→ INSTRUCTIONS TO FOLLOW
Every entry must be set down exactly in the answer; no pictures should appear.

[[ RECORDED INFORMATION, beginning ]]

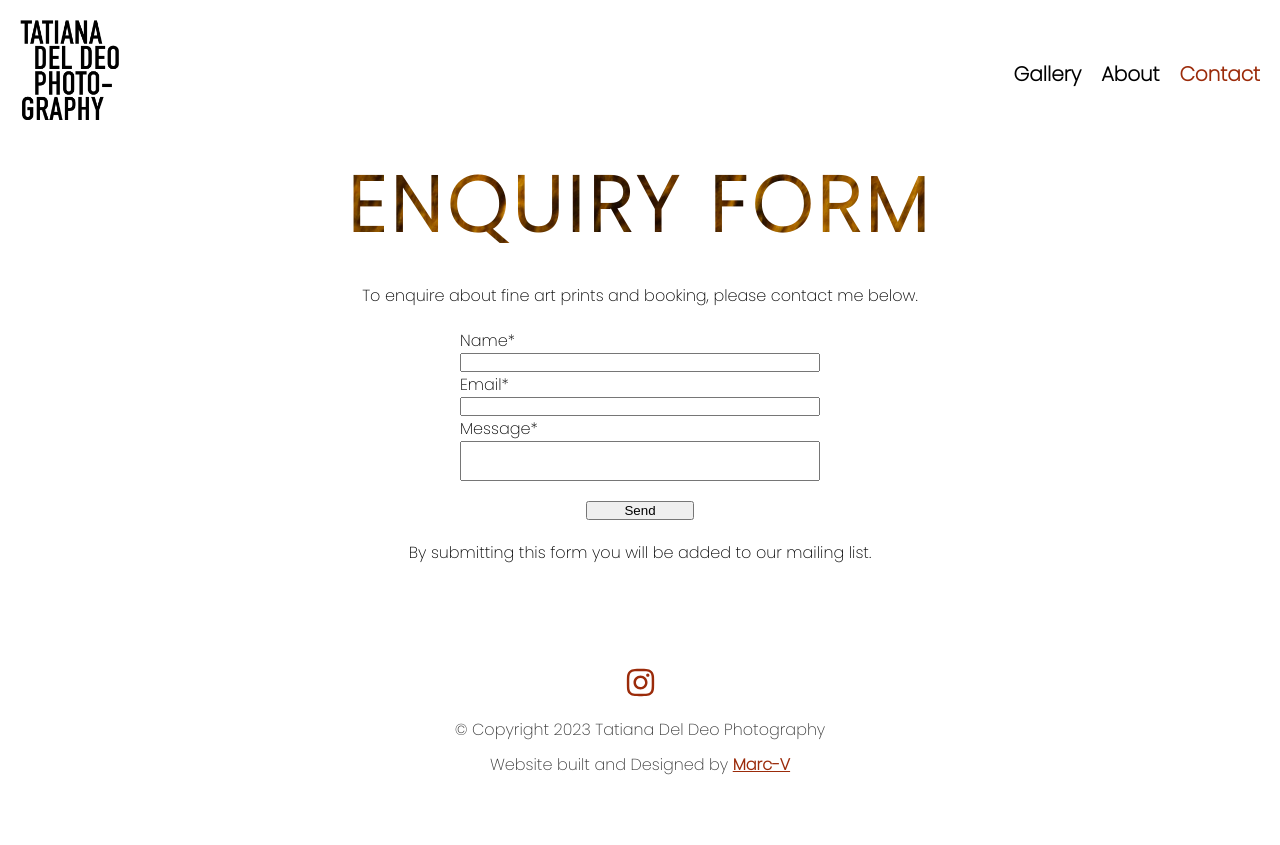
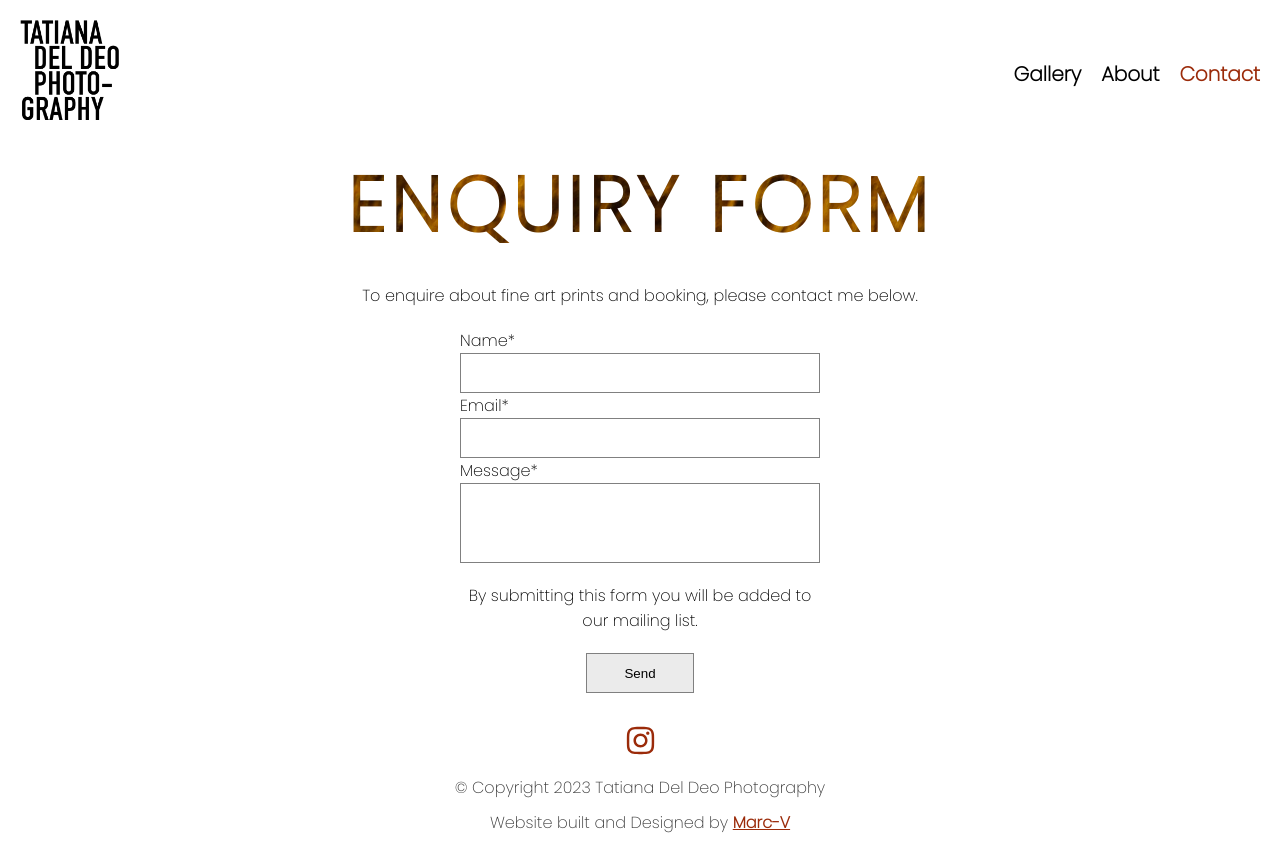
Before and after one commit to marcsouth/tatiana-photography, a React (Create React App) app: page /contact in a window 1280 px wide. Before the commit the page ends 800 px from the top, so only its background shows below. Built offline with nearby package versions, Linux system fonts and the light colour scheme; a web font is replaced by a local one.

Commit message:
contact and SEO FIX

```diff
--- a/public/index.html
+++ b/public/index.html
@@ -3,7 +3,9 @@
   <head>
     <meta charset="utf-8" />
     <meta name="viewport" content="width=device-width, initial-scale=1" />
-    <meta name="description" content="Tatiana Del Deo Photography" />
+    <meta name="description" content="Discover the captivating photography of Tatiana Del Deo, a talented photographer who specializes in creating stunning, high-quality images. Explore her portfolio and purchase prints of her work.">
+    <meta name="keywords" content="Tatiana Del Deo, Photography, Fine Art Prints, Portfolio, Artistic Vision, Prints for Sale">
+    <meta property="og:url" content="https://www.tatianadeldeo.com/">
     <meta name="theme-color" content="#000000">
     <script src="https://ajax.googleapis.com/ajax/libs/jquery/3.6.1/jquery.min.js"></script>
     <link rel="apple-touch-icon" sizes="180x180" href="/apple-touch-icon.png">
--- a/src/App.css
+++ b/src/App.css
@@ -398,7 +398,7 @@ footer > a{
   text-align: center;
   align-items: center;
   justify-content: center;
-  margin-bottom: 100px;
+  margin-bottom: 20px;
 }
 
 .contactpabove{
@@ -435,6 +435,10 @@ form > textarea{
 form > .submitbutton{
   width: 30%;
   margin: auto;
+  /* color: darkgrey; */
+  background: #ebebeb;
+  color: #000000;
+  border-radius: 0px;
 }
 
 .hiddenread{
@@ -480,3 +484,13 @@ form > .submitbutton{
   display: flex;
   width: 100%;
 }
+
+form > input{
+    border: 1px solid gray;
+    height: 40px;
+}
+
+form > textarea{
+  border: 1px solid gray;
+    height: 80px;
+}
--- a/src/components/contact.js
+++ b/src/components/contact.js
@@ -24,6 +24,7 @@ export const ContactUs = () => {
       <input type="email" name="user_email" required/>
       <label>Message*</label>
       <textarea name="message"  required/>
+      <p className='contactp'>By submitting this form you will be added to our mailing list.</p>
       <input type="submit" value="Send" className='submitbutton' />
     </form>
   );
--- a/src/pages/contact.js
+++ b/src/pages/contact.js
@@ -19,7 +19,7 @@ export default function contact() {
   <ContactUs />
 
 
-<p className='contactp'>By submitting this form you will be added to our mailing list.</p>
+
 
 <Footer />
 
```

[[ RECORDED INFORMATION, end ]]

→ RESULT OF THE EXERCISE
Before and after one commit to marcsouth/tatiana-photography, a React (Create React App) app: page /contact in a window 1280 px wide. Before the commit the page ends 800 px from the top, so only its background shows below. Built offline with nearby package versions, Linux system fonts and the light colour scheme; a web font is replaced by a local one.

Commit message:
contact and SEO FIX

```diff
--- a/public/index.html
+++ b/public/index.html
@@ -3,7 +3,9 @@
   <head>
     <meta charset="utf-8" />
     <meta name="viewport" content="width=device-width, initial-scale=1" />
-    <meta name="description" content="Tatiana Del Deo Photography" />
+    <meta name="description" content="Discover the captivating photography of Tatiana Del Deo, a talented photographer who specializes in creating stunning, high-quality images. Explore her portfolio and purchase prints of her work.">
+    <meta name="keywords" content="Tatiana Del Deo, Photography, Fine Art Prints, Portfolio, Artistic Vision, Prints for Sale">
+    <meta property="og:url" content="https://www.tatianadeldeo.com/">
     <meta name="theme-color" content="#000000">
     <script src="https://ajax.googleapis.com/ajax/libs/jquery/3.6.1/jquery.min.js"></script>
     <link rel="apple-touch-icon" sizes="180x180" href="/apple-touch-icon.png">
--- a/src/App.css
+++ b/src/App.css
@@ -398,7 +398,7 @@ footer > a{
   text-align: center;
   align-items: center;
   justify-content: center;
-  margin-bottom: 100px;
+  margin-bottom: 20px;
 }
 
 .contactpabove{
@@ -435,6 +435,10 @@ form > textarea{
 form > .submitbutton{
   width: 30%;
   margin: auto;
+  /* color: darkgrey; */
+  background: #ebebeb;
+  color: #000000;
+  border-radius: 0px;
 }
 
 .hiddenread{
@@ -480,3 +484,13 @@ form > .submitbutton{
   display: flex;
   width: 100%;
 }
+
+form > input{
+    border: 1px solid gray;
+    height: 40px;
+}
+
+form > textarea{
+  border: 1px solid gray;
+    height: 80px;
+}
--- a/src/components/contact.js
+++ b/src/components/contact.js
@@ -24,6 +24,7 @@ export const ContactUs = () => {
       <input type="email" name="user_email" required/>
       <label>Message*</label>
       <textarea name="message"  required/>
+      <p className='contactp'>By submitting this form you will be added to our mailing list.</p>
       <input type="submit" value="Send" className='submitbutton' />
     </form>
   );
--- a/src/pages/contact.js
+++ b/src/pages/contact.js
@@ -19,7 +19,7 @@ export default function contact() {
   <ContactUs />
 
 
-<p className='contactp'>By submitting this form you will be added to our mailing list.</p>
+
 
 <Footer />
 
```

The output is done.